Cincinnati, OH: U.S. Department of Health and Human Services, Public Health Service, Centers for Disease Control, National Institute for Occupational Safety and Health, DHHS (NIOSH) Publication No. 88-103, 1987 Dec; :1-10

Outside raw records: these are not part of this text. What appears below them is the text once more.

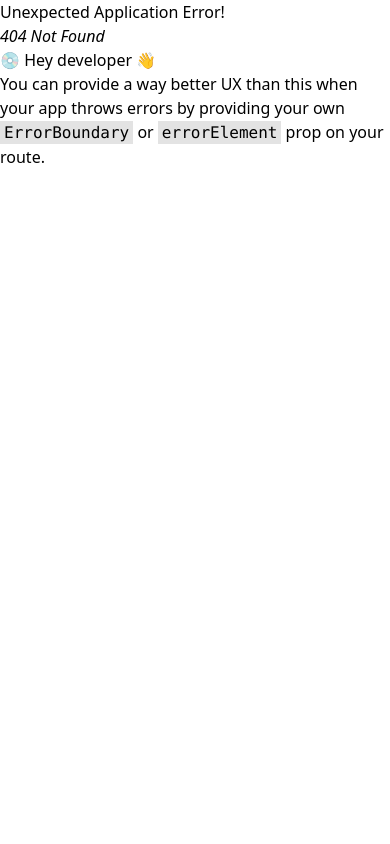
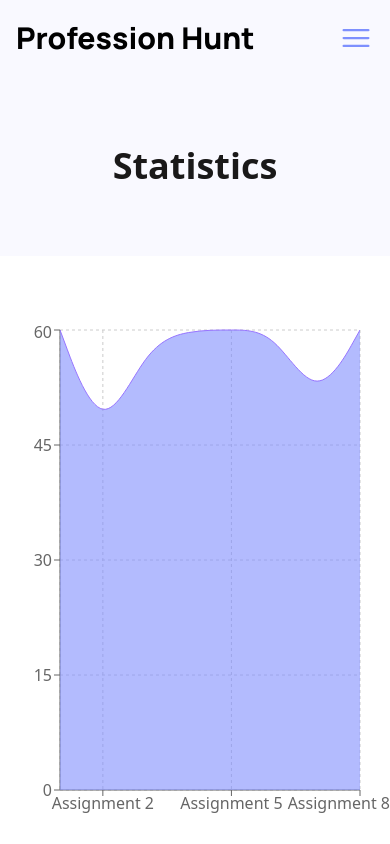
Before and after one commit to ysarafat/profession-hunt-job-application, a React (Vite) app: page /statistics in a window 390 px wide. Before the commit this address had no page. Shown: the top 844 px of the page. Built offline with nearby package versions, Linux system fonts and the light colour scheme.

Commit message:
marks statistics added and responsive

```diff
--- a/package.json
+++ b/package.json
@@ -15,7 +15,8 @@
     "@heroicons/react": "^2.0.17",
     "react": "^18.2.0",
     "react-dom": "^18.2.0",
-    "react-router-dom": "^6.10.0"
+    "react-router-dom": "^6.10.0",
+    "recharts": "^2.5.0"
   },
   "devDependencies": {
     "@types/react": "^18.0.28",
--- /dev/null
+++ b/public/marks.json
@@ -0,0 +1,34 @@
+[
+    {
+      "name": "Assignment 1",
+      "Marks": 60
+    },
+    {
+      "name": "Assignment 2",
+      "Marks": 45
+    },
+    {
+      "name": "Assignment 3",
+      "Marks": 58
+    },
+    {
+      "name": "Assignment 4",
+      "Marks": 60
+    },
+    {
+      "name": "Assignment 5",
+      "Marks": 60
+    },
+    {
+      "name": "Assignment 6",
+      "Marks": 60
+    },
+    {
+      "name": "Assignment 7",
+      "Marks": 50
+    },
+    {
+      "name": "Assignment 8",
+      "Marks": 60
+    }
+  ]
--- a/src/components/Apply/Apply.jsx
+++ b/src/components/Apply/Apply.jsx
@@ -52,7 +52,7 @@ const Apply = () => {
             <img src="/public/left.png" alt="" />{" "}
           </div>
           <div className="md:absolute md:left-[45%] left-[38%] ">
-            <h1 className="text-deep-dark text-4xl text-center  py-[39%] font-extrabold">
+            <h1 className="text-deep-dark text-4xl text-center  py-[70px] font-extrabold">
               Apply Job
             </h1>
           </div>
--- a/src/components/ApplyJob/ApplyJob.jsx
+++ b/src/components/ApplyJob/ApplyJob.jsx
@@ -4,9 +4,10 @@ import {
   faLocationDot,
   faCircleDollarToSlot,
 } from "@fortawesome/free-solid-svg-icons";
+import { Link } from "react-router-dom";
 
 const ApplyJob = ({ job }) => {
-  const { logo, title, company, type, hours, salary, location } = job;
+  const { id, logo, title, company, type, hours, salary, location } = job;
   return (
     <>
       <div className="border border-slate-200 rounded-lg p-7 flex md:flex-row flex-col items-center gap-8 font-primary mt-6">
@@ -41,9 +42,11 @@ const ApplyJob = ({ job }) => {
           </div>
         </div>
         <div>
-          <button className="btn px-4 py-3 font-semibold mt-8 btn-sml">
-            View Deails
-          </button>
+          <Link to={`/job-details/${id}`}>
+            <button className="btn px-4 py-3 font-semibold mt-8 btn-sml">
+              View Deails
+            </button>
+          </Link>
         </div>
       </div>
     </>
--- /dev/null
+++ b/src/components/Statistics/Statistics.jsx
@@ -0,0 +1,75 @@
+import React from "react";
+import { useLoaderData, useNavigation } from "react-router-dom";
+import {
+  AreaChart,
+  Area,
+  XAxis,
+  YAxis,
+  CartesianGrid,
+  Tooltip,
+  ResponsiveContainer,
+} from "recharts";
+import Spinner from "../Spinner/Spinner";
+
+const Statistics = () => {
+  const data = useLoaderData();
+  const spinner = useNavigation();
+  if (spinner.state === "loading") {
+    return <Spinner />;
+  }
+  return (
+    <>
+      <div className="bg-background">
+        <div className="flex md:flex-row flex-col justify-between relative">
+          <div className="hidden md:block">
+            <img src="/public/left.png" alt="" />{" "}
+          </div>
+          <div className="md:absolute md:left-[45%] left-[38%] ">
+            <h1 className="text-deep-dark text-4xl py-[70px] text-center font-extrabold">
+              Statistics
+            </h1>
+          </div>
+          <div className="hidden md:block">
+            <img
+              className="absolute -top-[98px] right-0"
+              src="/public/right.png"
+              alt=""
+            />
+          </div>
+        </div>
+      </div>
+      <div className="container mx-auto mt-16 flex justify-center">
+        <ResponsiveContainer width="100%" height={500}>
+          <AreaChart
+            width={1250}
+            height={600}
+            data={data}
+            margin={{
+              top: 10,
+              right: 30,
+              left: 0,
+              bottom: 0,
+            }}
+          >
+            <CartesianGrid strokeDasharray="3 3" />
+            <XAxis dataKey="name" />
+            <YAxis />
+            <Tooltip />
+            <Area
+              type="basis"
+              dataKey="Marks"
+              stackId="1"
+              stroke="#9774FF"
+              fill="#808EFE"
+            />
+          </AreaChart>
+        </ResponsiveContainer>
+      </div>
+      <h3 className="text-center text-2xl font-extrabold mt-8">
+        Assignment Analytics
+      </h3>
+    </>
+  );
+};
+
+export default Statistics;
--- a/src/main.jsx
+++ b/src/main.jsx
@@ -1,14 +1,14 @@
 import React from "react";
 import ReactDOM from "react-dom/client";
+import { createBrowserRouter, RouterProvider } from "react-router-dom";
 import App from "./App";
-import "./index.css";
-import { createBrowserRouter, RouterProvider } from "react-router-dom";
 import Home from "./components/Home/Home";
 import Blog from "./components/Blog/Blog";
 import JobDetails from "./components/JobDetails/JobDetails";
 import JobInfo from "./components/JobInfo/JobInfo";
 import Apply from "./components/Apply/Apply";
-import FilterJob from "./components/FilterJob/FilterJob";
+import Statistics from "./components/Statistics/Statistics";
+import "./index.css";
 
 const router = createBrowserRouter([
   {
@@ -40,8 +40,9 @@ const router = createBrowserRouter([
         loader: () => fetch("/jobs.json"),
       },
       {
-        path: "/filter",
-        element: <FilterJob />,
+        path: "/statistics",
+        element: <Statistics />,
+        loader: () => fetch("/marks.json"),
       },
     ],
   },
```
Also changed, not shown: 1 other file (tests, documents, lock files or other folders).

Methods were sought to reduce exposure to dimethylethylamine (598561) (DMEA) among foundry owners, operators, and workers and manufacturers of polyamides, due to possible vision disturbances and acute physical distress which may result. An investigation was made at an aluminum casting foundry where blurring, fogging, and halo visual disturbances had been reported among workers exposed to DMEA, along with headaches, nausea, stomach pain, and increased heart rate. Medical and environmental studies were made. Exposure concentrations causing effects were measured at equal to or greater than 6mg/m3, or 2 parts per million (ppm), 8 hour time weighted average. Exposures as high as 29mg/m3 (9.7ppm) for 15 minutes also may have caused adverse effects. There was no current permissible exposure limit for DMEA. Leakage around pressure tight seals in corebox machine gaskets may have accounted for some excessive exposure. It was recommended that more frequent maintenance of these gaskets be undertaken along with other engineering controls. Work practices should be adjusted so as to reduce the pressure that delivers DMEA to coreboxes and to avoid excess gaseous DMEA in the corebox machine. Protective gloves should be worn. Evacuation plans should be developed in the event of a spill, leak, or other serious accident that may cause high concentrations of DMEA in the workplace.
Hazardous-materials; Aluminum-foundries; Foundry-workers; Metal-industry; Metal-workers; Eyesight; Visual-perception; Eye-disorders; Eye-damage; Gastrointestinal-system-disorders; Safety-practices; Aliphatic-hydrocarbons; Amines
Numbered Publication; Alert
NTIS Accession No.
DHHS (NIOSH) Publication No. 88-103
National Institute for Occupational Safety and Health